Artwork[edit]

The artwork for the first several printings of this "cyclopedia" was created by artists Jeff Dee, Erol Otus, Eymoth, Darlene Pekul, Paul Jaquays, Jim Roslof, David S. LaForce, David C. Sutherland III, Jeff Lanners, and David A. Trampier. Each artist usually providing all the artwork for an entire pantheon. Erol Otus produced the cover artwork.

The most recent printings of the book contain illustrations from numerous artists and are more in line with the Wizards of the Coast modern treatment of Dungeons & Dragons. These illustrations are in full color, as compared to the black and white art of the original.

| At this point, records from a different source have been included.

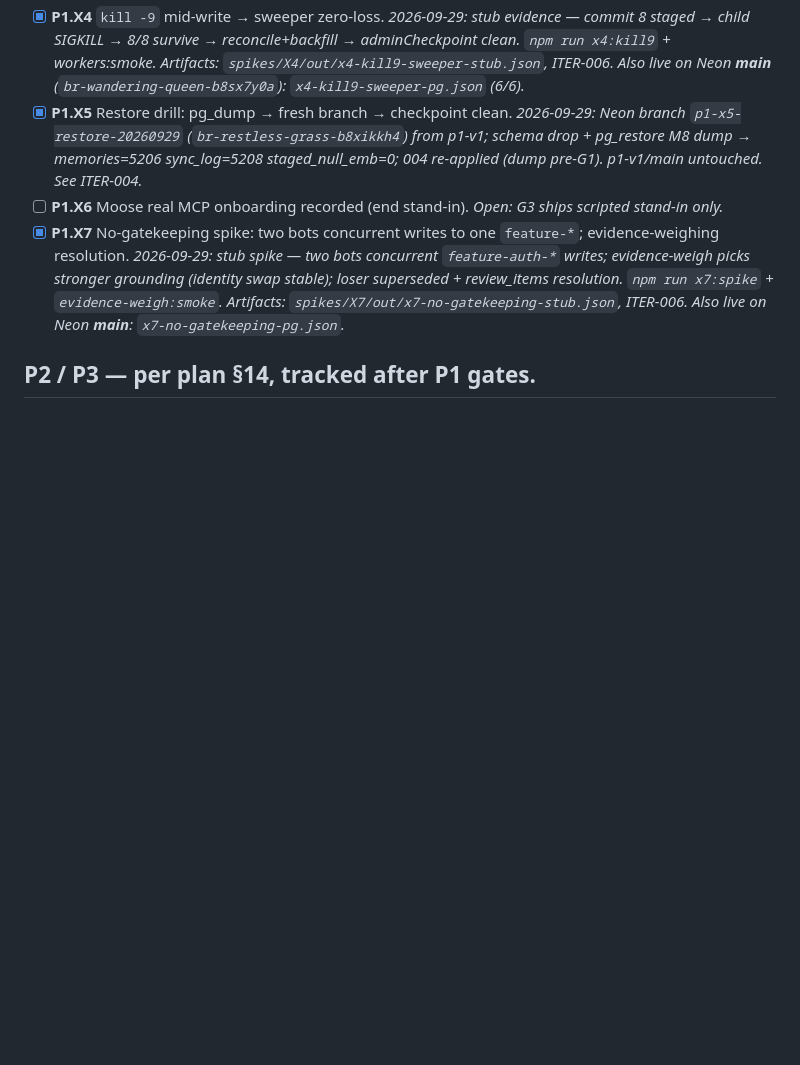
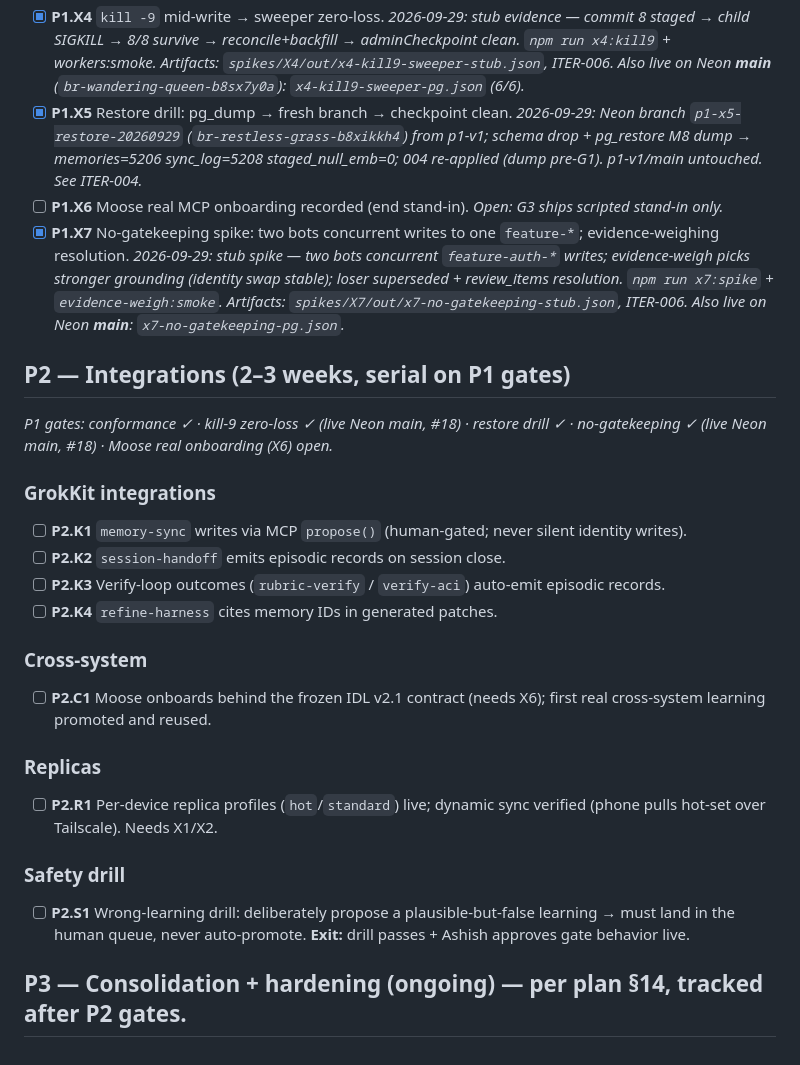
Before and after one commit to ashishpatill/grok-kit, a Markdown page: memory/TASKS.md, the part around the change. Rendered like a GitHub page; blank space fills up the shorter version.

Commit message:
docs: P2 integration task breakdown per plan §14

```diff
--- a/memory/TASKS.md
+++ b/memory/TASKS.md
@@ -131,4 +131,23 @@ One subtask = one commit. Check only when exit passes.
   resolution. `npm run x7:spike` + `evidence-weigh:smoke`. Artifacts:
   `spikes/X7/out/x7-no-gatekeeping-stub.json`, ITER-006. Also live on Neon **main**: `x7-no-gatekeeping-pg.json`._
 
-## P2 / P3 — per plan §14, tracked after P1 gates.
+## P2 — Integrations (2–3 weeks, serial on P1 gates)
+
+_P1 gates: conformance ✓ · kill-9 zero-loss ✓ (live Neon main, #18) · restore drill ✓ · no-gatekeeping ✓ (live Neon main, #18) · Moose real onboarding (X6) open._
+
+### GrokKit integrations
+- [ ] **P2.K1** `memory-sync` writes via MCP `propose()` (human-gated; never silent identity writes).
+- [ ] **P2.K2** `session-handoff` emits episodic records on session close.
+- [ ] **P2.K3** Verify-loop outcomes (`rubric-verify` / `verify-aci`) auto-emit episodic records.
+- [ ] **P2.K4** `refine-harness` cites memory IDs in generated patches.
+
+### Cross-system
+- [ ] **P2.C1** Moose onboards behind the frozen IDL v2.1 contract (needs X6); first real cross-system learning promoted and reused.
+
+### Replicas
+- [ ] **P2.R1** Per-device replica profiles (`hot`/`standard`) live; dynamic sync verified (phone pulls hot-set over Tailscale). Needs X1/X2.
+
+### Safety drill
+- [ ] **P2.S1** Wrong-learning drill: deliberately propose a plausible-but-false learning → must land in the human queue, never auto-promote. **Exit:** drill passes + Ashish approves gate behavior live.
+
+## P3 — Consolidation + hardening (ongoing) — per plan §14, tracked after P2 gates.
```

Legal history[edit]

Deities & Demigods was one of many items named in a 1992 lawsuit between TSR and Game Designers' Workshop regarding the Dangerous Journeys role-playing game and various rulebooks/sourcebooks designed for that game. One section of this lawsuit argued that "The Plane of Shadow in MYTHUS (pages 190 and 402) and MYTHUS MAGICK (pages 21-22, ...) is derived from the Plane of Shadow in the AD&D DEITIES & DEMIGODS book (Appendix 1, page 129); ..."[10]

Reception[edit]

Lawrence Schick, in his 1991 book Heroic Worlds, was critical of the format used for the original Deities and Demigods: "Unfortunately, the book is usually used merely as a sort of Monster Manual that describes very high-powered monsters. This usage is encouraged by the book's format, which emphasizes the gods' physical abilities over their religious significance."[2] Shick calls the second edition of Legends & Lore for the 2nd edition rules "a vast improvement... with a much greater emphasis on mythology and the duties of each deity's priesthood".[2]

The reviewer from Pyramid commented on the art for the third edition Deities and Demigods, stating that the book "uses a broader mix of styles than earlier books; some art is done is a more abstract fashion that stands in stark contrast to the crisp look of the veteran Wizards of the Coast artists".[11]

James Voelpel from mania.com commented: "The rulebook's mix of excellent artwork, rules and layout makes Deities and Demigods a real winner. Once again, it is a bit pricey for the average gamer at $29.95, but well worth it for the contents."[12]

References[edit]

  1. ^ a b c d e f "Dungeons & Dragons FAQ". Wizards of the Coast. Archived from the original on April 6, 2010. Retrieved October 3, 2008. 
  2. ^ a b c d e f g h Schick, Lawrence (1991). Heroic Worlds: A History and Guide to Role-Playing Games. Buffalo, New York: Prometheus Books. pp. 94, 104. ISBN 0-87975-653-5. 
  3. ^ a b c d e Slack, Andy (Feb–Mar 1981). "Open Box". White Dwarf (review) (Games Workshop) (23): 21. 
  4. ^ Livingstone, Ian (1982). Dicing with Dragons, An Introduction to Role-Playing Games (Revised ed.). Routledge. ISBN 0-7100-9466-3.  (preview)
  5. ^ Ward, James M; Robert J. Kuntz (1980). Deities & Demigods. TSR, Inc. ISBN 0-935696-22-9. 
  6. ^ Deities % Demigods from The Acaeum
  7. ^ Denning, Troy; James M. Ward (1990). Legends & Lore. TSR, Inc. ISBN 0-88038-844-7. 
  8. ^ Redman, Rich; Skip Williams, James Wyatt (2002). Deities & Demigods. Wizards of the Coast. ISBN 0-7869-2654-6. 
  9. ^ Ryan, Michael (April 7, 2002). "Product Spotlight: Deities and Demigods". Wizards of the Coast. Retrieved August 10, 2013. 
  10. ^ "TSR, INC, Plaintiff v. GAME DESIGNERS' WORKSHOP, INC. d/b/a GDW, INC., and GDW, OMEGA HELIOS, LTD., and E. GARY GYGAX". Retrieved 2008-01-10. 
  11. ^ http://www.sjgames.com/pyramid/sample.html?id=3638
  12. ^ http://www.mania.com/dungeons-dragons-deities-demigods_article_35875.html

Additional reading[edit]

External links[edit]